  • August 7, 2018

    Cloud Computing Co. To Pay SEC $1.9M Over Revenue Flubs

    The U.S. Securities and Exchange Commission announced Tuesday that cloud computing company Ribbon Communications Inc. has agreed to pay nearly $2 million to resolve claims its former chief financial officer made misleading statements about its estimated revenue in 2015.

  • August 7, 2018

    Johnstech Gets Chip Tester IP Award Doubled To $1.5M

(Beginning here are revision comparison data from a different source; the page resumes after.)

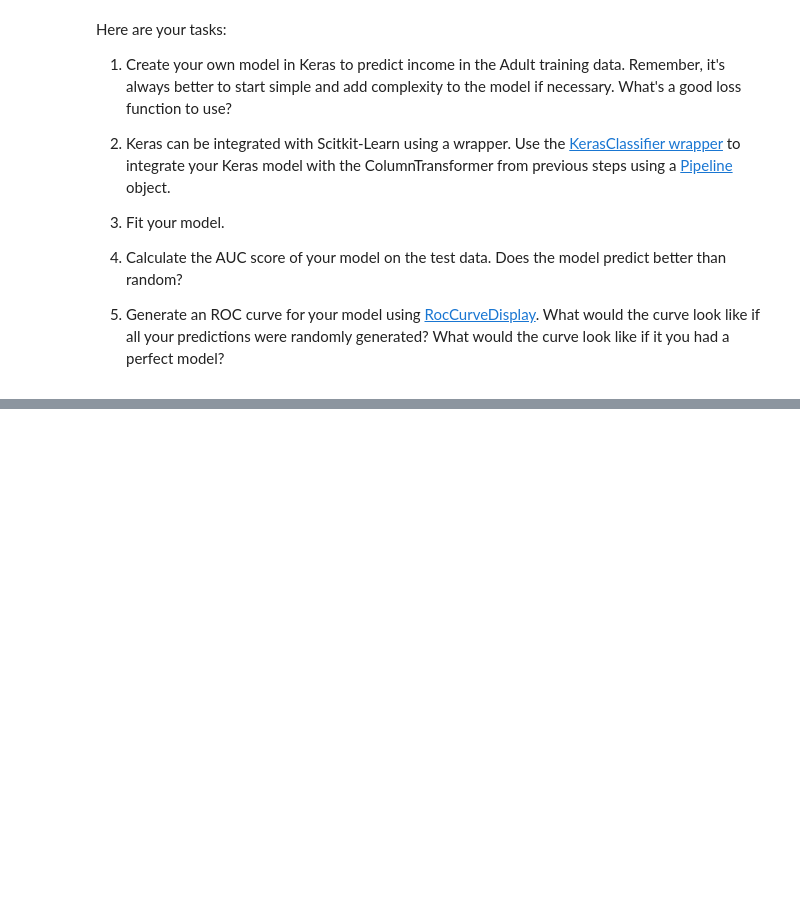
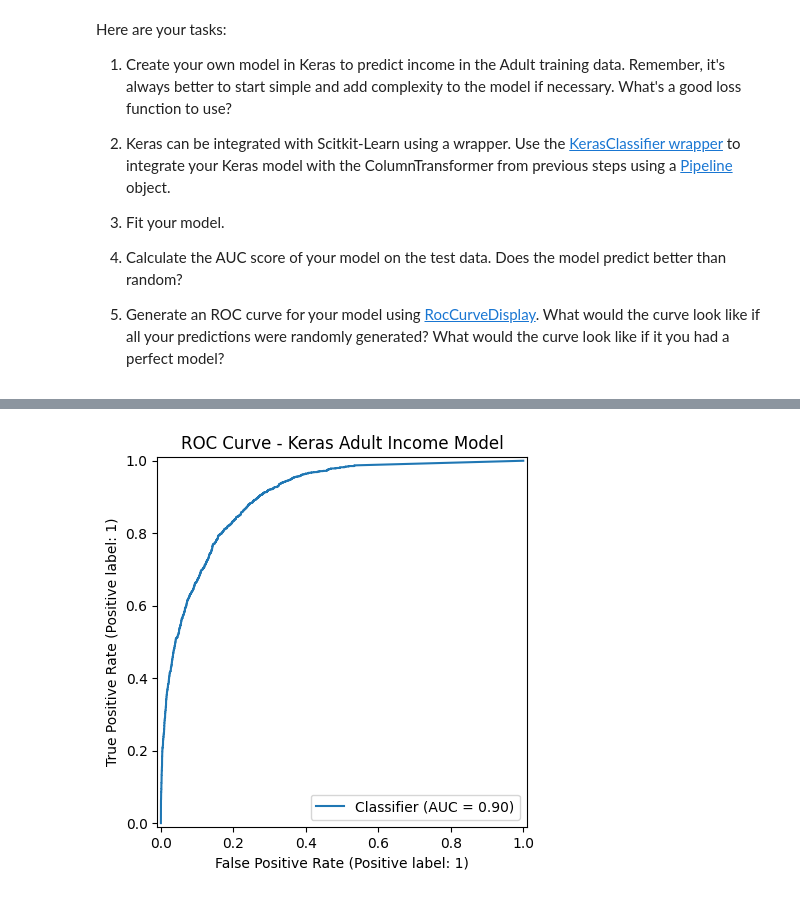
Before and after one commit to vsolanki76771215/Student_MLE_MiniProject_EDA, a Jupyter notebook: Student_MLE_MiniProject_Deep_Learning.ipynb, the cells around one changed output, grey strips where cells are left out. Saved outputs shown, nothing was run; the diff lists cells and outputs as text; code cells hidden in the pictures; blank space fills up the shorter version.

```diff
--- a/Student_MLE_MiniProject_Deep_Learning.ipynb
+++ b/Student_MLE_MiniProject_Deep_Learning.ipynb
@@ -358,7 +422,7 @@ keras_classifier = KerasClassifier(
     model=build_model,
     epochs=10,
     batch_size=32,
-    verbose=0
+    verbose=1
 )
 # %%
 # Create the scikit-learn pipeline
@@ -391,3 +474,8 @@ Pipeline(steps=[('preprocessor',
 # %%
 # Calculate the AUC score of your model on the test data.
 # Does the model predict better than random?
+
+y_test_proba = pipeline.predict_proba(X_test)[:, 1]
+
+auc = roc_auc_score(y_test, y_test_proba)
+print("Test AUC:", auc)
@@ -394,2 +485,9 @@ Pipeline(steps=[('preprocessor',
 # %%
 # Generate an ROC curve for your model.
+import matplotlib.pyplot as plt
+
+RocCurveDisplay.from_predictions(y_test, y_test_proba)
+plt.title("ROC Curve - Keras Adult Income Model")
+plt.show()
+# %% [output]
+[figure, added]
```
Also changed, not shown: parts of 5 cells of this notebook.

    Johnstech International Corp.'s jury award over infringement of a patent for devices that prevent wear on computer chip-testing equipment was more than doubled Monday to $1.5 million by a California federal judge who also added enhanced damages.

  • August 7, 2018

    HP’s Bid To Sanction Oracle In IP Row ‘Overkill,’ Judge Says

    The California federal judge overseeing discovery in Oracle's copyright suit against Hewlett Packard rejected HP's bid to sanction Oracle for an executive's deletion of hundreds of emailed reports, saying Tuesday the reports were available elsewhere and calling Hewlett Packard's request “extremely overkill.”

  • August 7, 2018

    PE Firms Trade Fraud Claims In Chancery Over $115M Deal

    Two private equity firms traded fraud and perjury accusations Tuesday during post-trial arguments over allegedly false or distorted seller disclosures before the $115 million sale of then-troubled e-payment processing company Plimus Inc. in late 2011.

  • August 7, 2018

    State PUCs Tell FCC Unbundling Could Concentrate Power

    State utility regulators recently pushed back against an industry group’s proposal that the Federal Communications Commission free legacy wireline companies from rules that require them to share their telephone networks with competitors at capped rates.

  • August 7, 2018

    Latham Snags Ex-Fenwick M&A Pro Behind Facebook Deals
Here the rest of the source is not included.